As license restoration lawyers, we regularly hear common questions about the process, and we are happy to answer them. The more you know about how the license reinstatement process works, the more you can prepare yourself for the days and weeks ahead.
Following are answers to several frequently asked questions about DUIs and licensing.
Is DUI expungement the same thing as license reinstatement?
No. DUI expungement clears your record completely; only law enforcement officers can still see this information. When your license is reinstated, the DUI remains on your record.
Does it matter how long ago I lost my license?
It can in a couple ways.
First of all, how many times you have had a DUI will affect how long your license is revoked or suspended.
Whether the DUI was treated as a misdemeanor or felony will make a difference as well. Typically, a first DUI is a misdemeanor, but if someone was seriously hurt or killed as a result of your impaired driving, it would be considered a felony.
Finally, if you’re trying to get a single DUI expunged in Michigan, the incident must have occurred at least five years prior to your request to get your license back.
Does it matter if I’ve had arrests since my DUI or OWI?
Subsequent arrests after a DUI or OWI could affect your license restoration attempt, particularly if the cause for the arrest could be associated with drinking or drug use. For example, if the subsequent arrest was due to fighting when sober, this may raise a red flag, as intoxication frequently leads to violence.
If I choose against a license restoration lawyer and represent myself, would that hurt my chances?
You can represent yourself, but it’s strongly discouraged. If your license is revoked, the process to get it back is very detailed, and any oversight, discrepancy, or inconsistency could harm your chances. If the board refuses to restore your license, you can’t try again for another year.
An experienced license restoration lawyer, on the other hand, would help you obtain the proper documentation and prepare you to present your case to the board.
I can’t afford a license restoration lawyer. What are my options?

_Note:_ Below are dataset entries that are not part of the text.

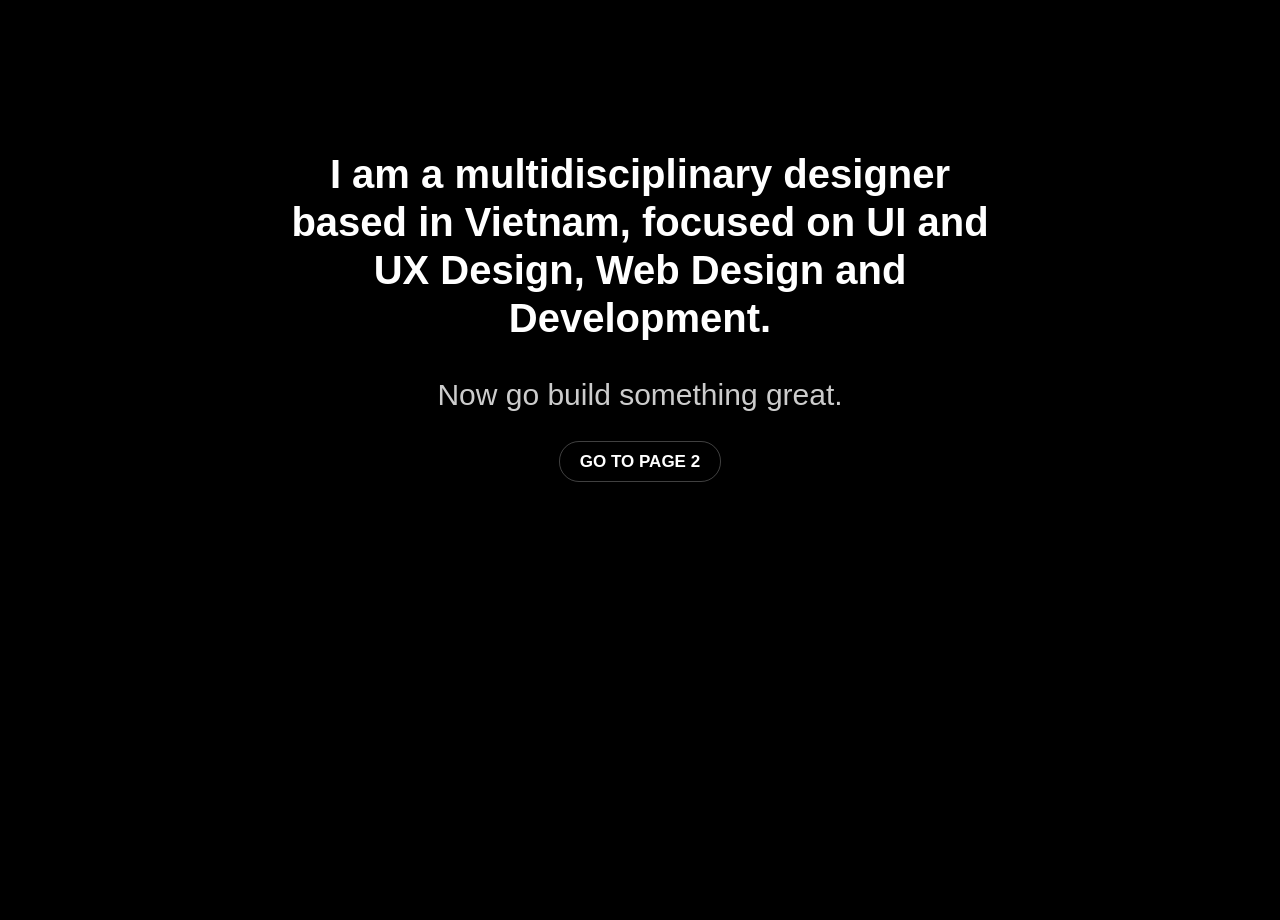
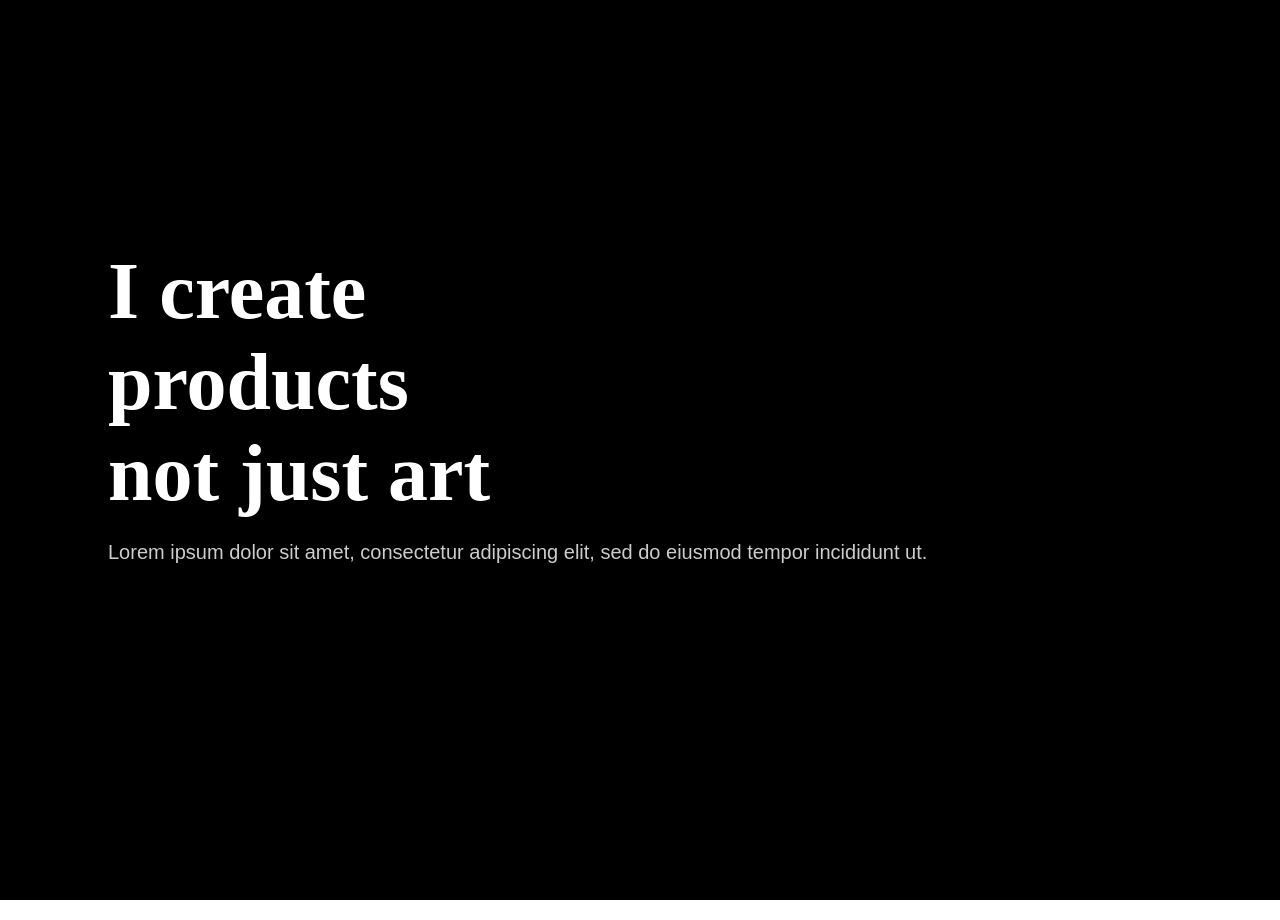
Before and after one commit to dtbngoc/my-portfolio, a Gatsby site: page / in a window 1280 px wide. Built offline with nearby package versions, Linux system fonts and the light colour scheme; Gatsby itself is replaced by a stand-in of ours.

Commit message:
change something

```diff
--- a/src/components/layout.css
+++ b/src/components/layout.css
@@ -1,47 +1,45 @@
+
 body {
-    /* font-family: -apple-system, BlinkMacSystemFont, 'Segoe UI', Roboto, Oxygen, Ubuntu, Cantarell, 'Open Sans', 'Helvetica Neue', sans-serif; */
-    font-family: Arial, Helvetica, sans-serif;
+  font-family: 'Montserrat', sans-serif;
   margin: 0;
   font-size: 20px;
   -webkit-font-smoothing: antialiased;
-    line-height: 1.3
+  line-height: 1.3;
 }
 
 a {
-    color: #ff7063;
+  font-family: 'Playfair Display', serif;
+  color: white;
   text-decoration: none;
-    font-weight: 600;
 }
 
-  .Hero {
+.Intro {
   background: black;
-    height: 920px;
+  height: 900px;
   background-size: cover;
   background-position: center;
 }
 
-  .HeroGroup {
-    margin: 0 auto;
-    max-width: 720px;
-    padding: 150px 50px;
-    text-align: center;
+.IntroGroup {
+  margin: 0;
+  padding: 246px 108px;
+  text-align: left;
 }
 
-  .Hero h1{
+.Intro h1{
+  font-family: 'Playfair Display', serif;
   margin: 0;
   color: white;
-    font-size: 40px;
-    line-height: 1.2;
-    /* max-width: 450px; */
+  line-height: normal;
+  font-size: 80px;
+  max-width: 400px;
 }
 
-  .Hero p{
+.Intro p{
   color: rgba(255, 255, 255, .8);
-    font-size: 30px;
-    line-height: 1.5;
 }
 
-  .Hero a{
+/* .Hero a{
   font-size: 17px;
   font-weight: 600px;
   color: white;
@@ -50,5 +48,4 @@ body {
   padding: 10px 20px;
   border: 1px solid rgba(255, 255, 255, .25);
   border-radius: 20px;
-
-  }
+} */
--- a/src/components/layout.js
+++ b/src/components/layout.js
@@ -2,6 +2,7 @@ import React from 'react'
 import PropTypes from 'prop-types'
 import Helmet from 'react-helmet'
 import { StaticQuery, graphql } from 'gatsby'
+
 
 import Header from './header'
 import './layout.css'
--- a/src/pages/index.js
+++ b/src/pages/index.js
@@ -6,14 +6,10 @@ import Image from '../components/image'
 
 const IndexPage = () => (
   <Layout>
-    <div className="Hero">
-      <div className="HeroGroup">
-        <h1>I am a multidisciplinary designer based in Vietnam, focused on UI and UX Design, Web Design and Development.</h1>
-        <p>Now go build something great.</p>
-        {/* <div style={{ maxWidth: '300px', marginBottom: '1.45rem' }}>
-          <Image />
-        </div> */}
-        <Link to="/page-2/">Go to page 2</Link>
+    <div className="Intro">
+      <div className="IntroGroup">
+        <h1>I create products not just art</h1>
+        <p>Lorem ipsum dolor sit amet, consectetur adipiscing elit, sed do eiusmod tempor incididunt ut.</p>
       </div>
     </div>
 
```
Lines whose indentation alone changed are shown as unchanged.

If you can’t afford a lawyer, there are several charitable resources throughout Michigan that may be able to help.
If you’re interested in starting the license restoration process with the help of a professional license restoration lawyer, please contact me for a free consultation.
My DUI is in another state. Does that affect my Michigan license restoration?

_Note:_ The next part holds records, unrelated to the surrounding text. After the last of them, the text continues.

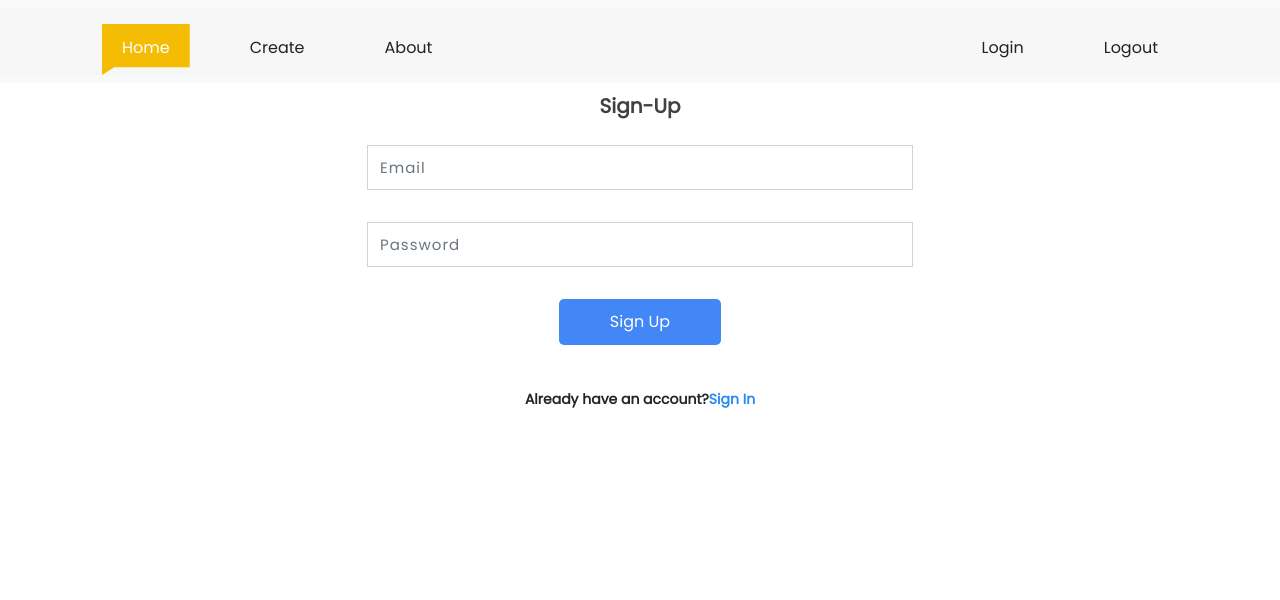
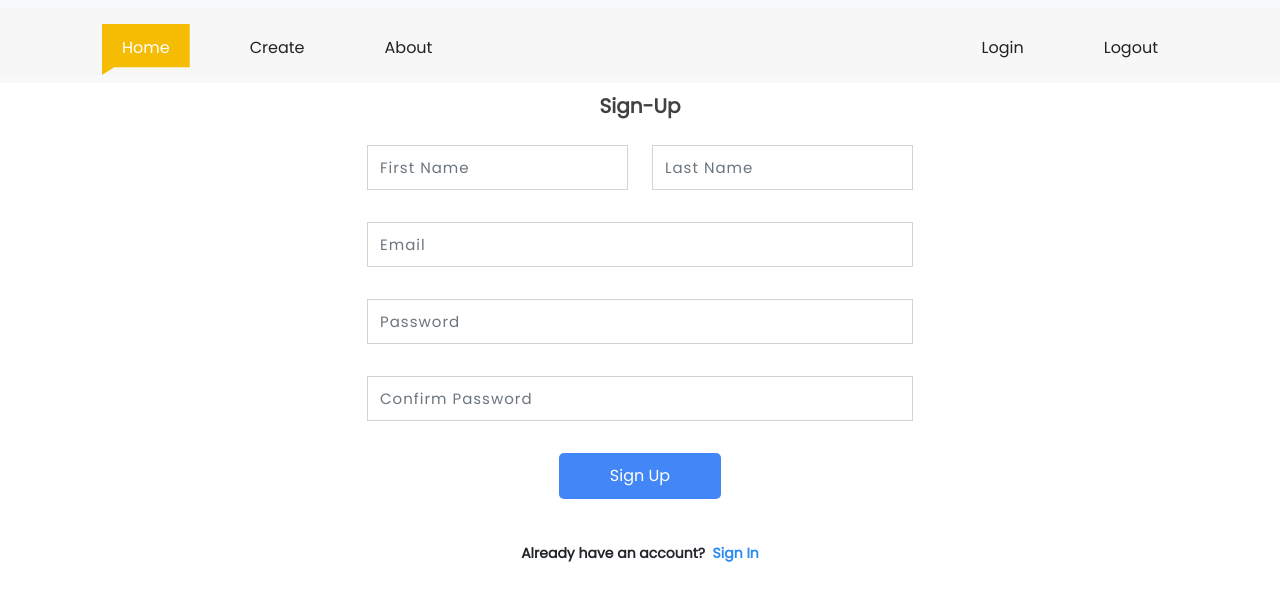
Before and after one commit to rayal-systems-react/firebase-blog-app, a React (Create React App) app: page /auth in a window 1280 px wide. Both pictures are taken after a click on the element "Sign Up". Shown: the top 600 px of the page. Built offline with nearby package versions, Linux system fonts and the light colour scheme.

Commit message:
11-Sign-Up Form

```diff
--- a/src/pages/Auth.js
+++ b/src/pages/Auth.js
@@ -1,15 +1,18 @@
 import React, { useState } from "react";
 
 const initialState = {
+  firstName: "",
+  lastName: "",
   email: "",
   password: "",
+  confirmPassword: "",
 };
 
 function Auth() {
   const [state, setState] = useState(initialState);
   const [signUp, setSignUp] = useState(false);
 
-  const { email, password } = state;
+  const { email, password, firstName, lastName, confirmPassword } = state;
 
   const handleChange = (e) => {
     setState({ ...state, [e.target.name]: e.target.value });
@@ -26,6 +29,31 @@ function Auth() {
         <div className="row h-100 justify-content-center align-item-center">
           <div className="col-10 col-md-8 col-lg-6">
             <form className="row">
+              {signUp && (
+                <>
+                  <div className="col-6 py-3">
+                    <input
+                      type="text"
+                      className="form-control input-text-box"
+                      placeholder="First Name"
+                      name="firstName"
+                      value={firstName}
+                      onChange={handleChange}
+                    />
+                  </div>
+                  <div className="col-6 py-3">
+                    <input
+                      type="text"
+                      className="form-control input-text-box"
+                      placeholder="Last Name"
+                      name="lastName"
+                      value={lastName}
+                      onChange={handleChange}
+                    />
+                  </div>
+                </>
+              )}
+
               <div className="col-12 py-3">
                 <input
                   type="email"
@@ -46,6 +74,19 @@ function Auth() {
                   onChange={handleChange}
                 />
               </div>
+              {signUp && (
+                <div className="col-12 py-3">
+                  <input
+                    type="password"
+                    className="form-control input-text-box"
+                    placeholder="Confirm Password"
+                    name="confirmPassword"
+                    value={confirmPassword}
+                    onChange={handleChange}
+                  />
+                </div>
+              )}
+
               <div className="col-12 py-3 text-center">
                 <button
                   className={`btn ${!signUp ? "btn-sign-in" : "btn-sign-up"}`}
@@ -75,7 +116,7 @@ function Auth() {
                 <>
                   <div className="text-center justify-content-center mt-2 pt-2">
                     <p className="small fw-bold mt-2 pt-1 mb-0">
-                      Already have an account?
+                      Already have an account? &nbsp;
                       <span
                         style={{
                           textDecoration: "none",
```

Your driving record follows you almost anywhere throughout the United States. This is based on Driver’s License Compact Act 621 of 2018, which allows for the sharing of information among states regarding convictions, records, driver’s licenses, withdrawals, and other data relevant to the driver license process.
What if I have a valid license in my current state of residence?
Whether you resided in Michigan at the time or not, if your license is suspended or revoked here, you can’t get a license in another state. The state of Michigan would have a hold on your license until the issue is resolved.
However, if you already had a valid license in a different state and your license was then revoked due to a DUI in Michigan, you can still drive in other states.
The issue becomes confusing, however, when you consider the fact that your driving record applies in all states, as noted in the previous answer. Therefore, if you have one DUI in one state and get a second in any other state, it would be considered two DUIs, not only one per state.
This area can get rather complicated, so we recommend speaking with a license restoration attorney for specifics in your case.
Does a judge handle these cases?
The cases are actually handled by a Michigan Department State board, and you would apply to the Office of Hearings and Administrative Oversight.
I will begin by speaking with you to understand the various factors in your situation.
We will then devise an action plan, part of which will involve obtaining at least five letters of support from individuals in the community. You will also have to obtain a drug screen, as well as a substance use evaluation from a state-licensed substance abuse counselor, and I will review both of them.
Once you have obtained the letters and completed the testing, I will file your case and then prepare you for the hearing. The last step will be the hearing itself, which I would attend with you and during which you and others can testify on your behalf.
I hope these answers to some of your basic questions have helped. If you want to know more or have specific questions, contact me to discuss them.